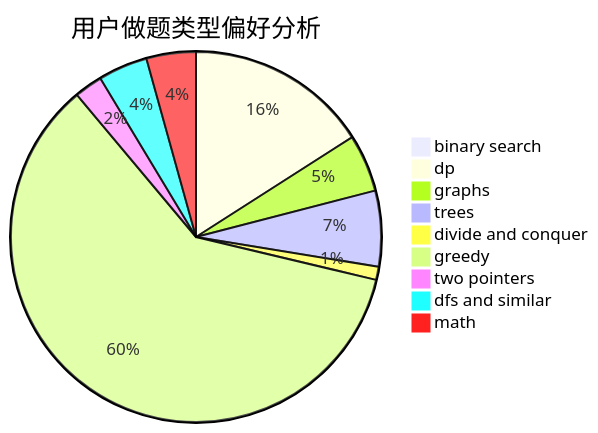
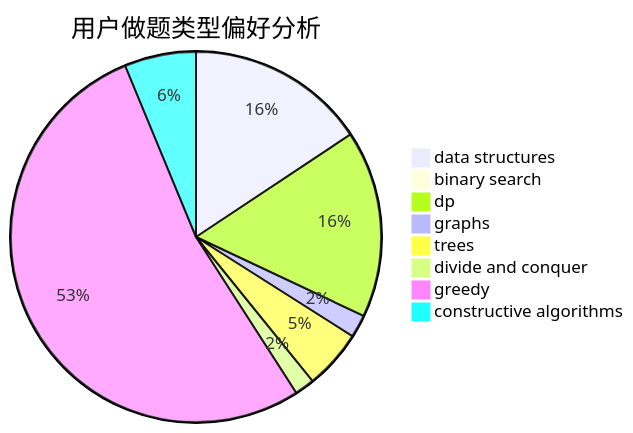
The second of 3 diagrams in docs/user/u1580.md (sherpahu/cfrs.github.io), drawn with Mermaid before and after one commit. The commit also changed other lines of this file and 2775 other files, not shown here.

````diff
--- a/docs/user/u1580.md
+++ b/docs/user/u1580.md
@@ -23,12 +23,11 @@
 ```mermaid
 pie title 用户做题类型偏好分析
-    "binary search" :  9
-    "dp" :  181
-    "graphs" :  57
-    "trees" :  75
+    "data structures" :  118
+    "binary search" :  0
+    "dp" :  123
+    "graphs" :  15
+    "trees" :  39
     "divide and conquer" :  13
-    "greedy" :  683
-    "two pointers" :  28
-    "dfs and similar" :  49
-    "math" :  49
+    "greedy" :  398
+    "constructive algorithms" :  47
 ```
````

■ TASK ITEM: Each line that holds the word "user" should be extracted from the records.

■ RESPONSE:
The second of 3 diagrams in docs/user/u1580.md (sherpahu/cfrs.github.io), drawn with Mermaid before and after one commit. The commit also changed other lines of this file and 2775 other files, not shown here.
--- a/docs/user/u1580.md
+++ b/docs/user/u1580.md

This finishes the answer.